The UV region covers the wavelength range 100-400 nm and is divided into three bands:
- UVA (315-400 nm)
- UVB (280-315 nm)
- UVC (100-280 nm).
As sunlight passes through the atmosphere, all UVC and approximately 90% of UVB radiation is absorbed by ozone, water vapour, oxygen and carbon dioxide. UVA radiation is less affected by the atmosphere. Therefore, the UV radiation reaching the Earth’s surface is largely composed of UVA with a small UVB component.
Environmental factors that influence the UV level

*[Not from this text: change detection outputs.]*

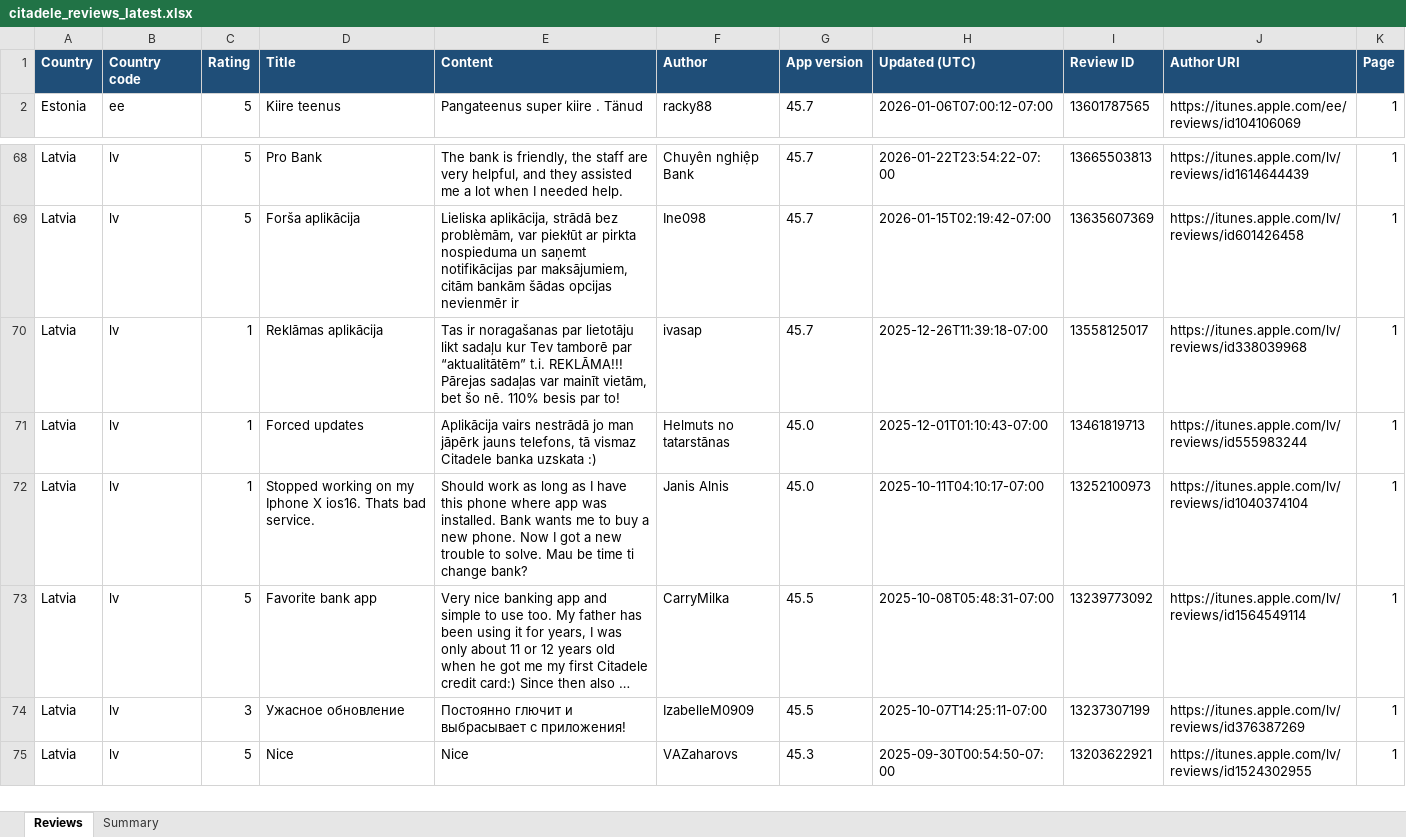
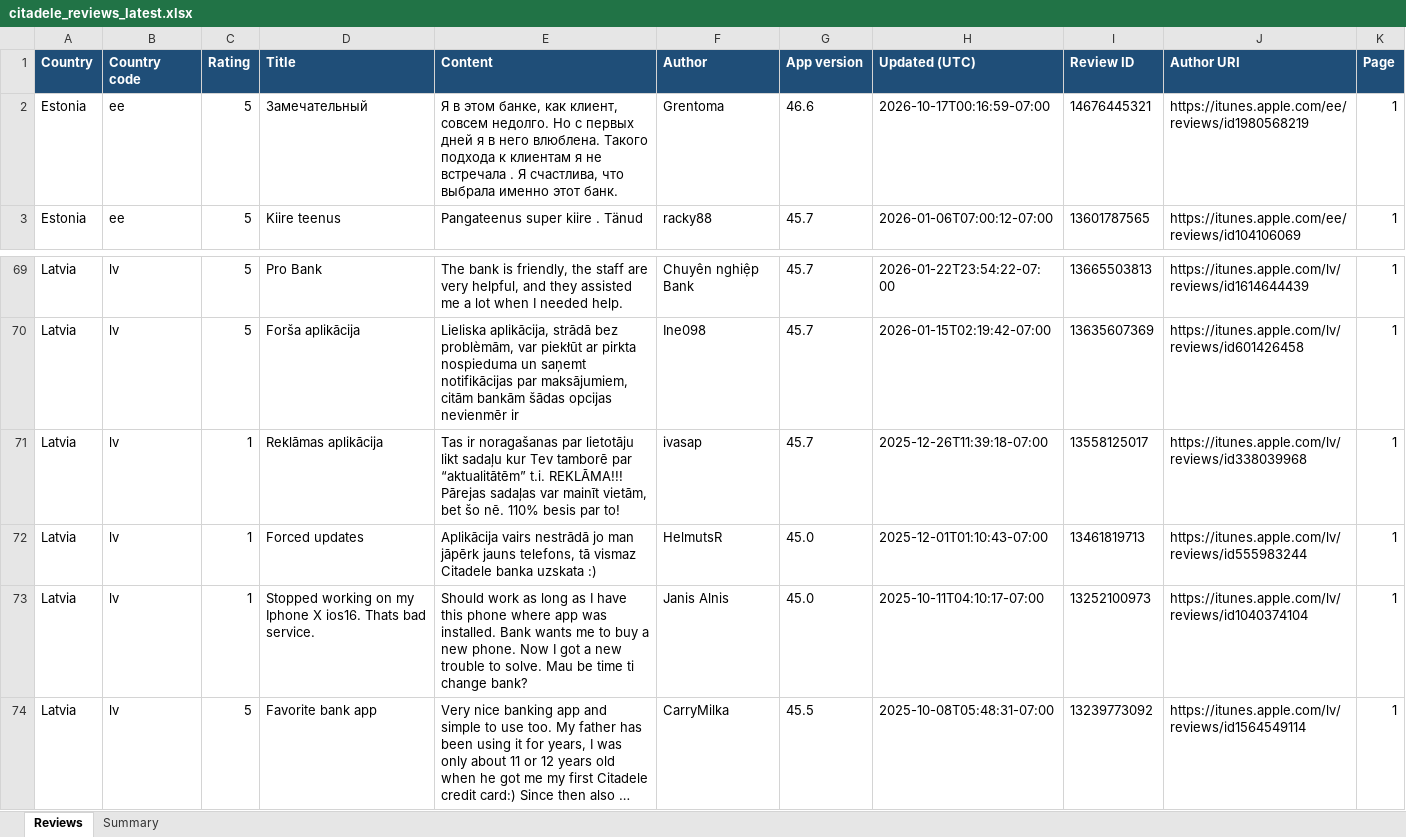
Before and after one commit to KATRINAPAVL/mobile-app-customer-reviews, an Excel workbook: output/citadele_reviews_latest.xlsx, sheet Reviews, drawn as a sheet; only a part is shown, gaps mark what is left out; the shorter side is filled out with more unchanged rows; long unchanged cells end in …; values as stored, in another font and other column widths than the file's, no borders; addresses are those after the commit; the diff names each change by its address in the sheet, - before the commit and + after, or states it on an @@ line.

```diff
--- a/output/citadele_reviews_latest.xlsx (sheet Reviews)
+++ b/output/citadele_reviews_latest.xlsx (sheet Reviews)
+row 2: Estonia | ee | 5 | Замечательный | Я в этом банке, как клиент, совсем недолго. Но с первых дней я в него влюблена. Такого подхода к клиентам я не встречала . Я счастлива, что выбрала именно этот банк. | Grentoma | 46.6 | 2026-10-17T00:16:59-07:00 | 14676445321 | https://itunes.apple.com/ee/reviews/id1980568219 | 1
-F72 (Author): Helmuts no tatarstānas
+F72 (Author): HelmutsR
```
Also changed, not shown: sheet Summary, output/citadele_play_reviews_latest.xlsx, 6 other files.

- Sun height—the higher the sun in the sky, the higher the UV radiation level. Thus UV radiation varies with time of day and time of year, with maximum levels occurring when the sun is at its maximum elevation, at around midday (solar noon) during the summer months.
- Latitude—the closer the equator, the higher the UV radiation levels.
- Cloud cover— UV radiation levels are highest under cloudless skies. Even with cloud cover, UV radiation levels can be high due to the scattering of UV radiation by water molecules and fine particles in the atmosphere.
- Altitude—at higher altitudes, a thinner atmosphere filters less UV radiation. With every 1000 metres increase in altitude, UV levels increase by 10% to 12%.
- Ozone—ozone absorbs some of the UV radiation that would otherwise reach the Earth’s surface. Ozone levels vary over the year and even across the day.
- Ground reflection—UV radiation is reflected or scattered to varying extents by different surfaces, e.g. snow can reflect as much as 80% of UV radiation, dry beach sand about 15%, and sea foam about 25%.
Ozone depletion and UV-related health effects
Depletion of the ozone layer is likely to aggravate existing health effects caused by exposure to UV radiation, as stratospheric ozone is a particularly effective UV radiation absorber. As the ozone layer becomes thinner, the protective filter provided by the atmosphere is progressively reduced. Consequently, human beings and the environment are exposed to higher UV radiation levels, and especially higher UVB levels that have the greatest impact on human health, animals, marine organisms and plant life.
Computational models predict that a 10% decrease in stratospheric ozone could cause an additional 300,000 non-melanoma and 4500 melanoma skin cancers and between 1.6 and 1.75 million more cases of cataracts worldwide every year.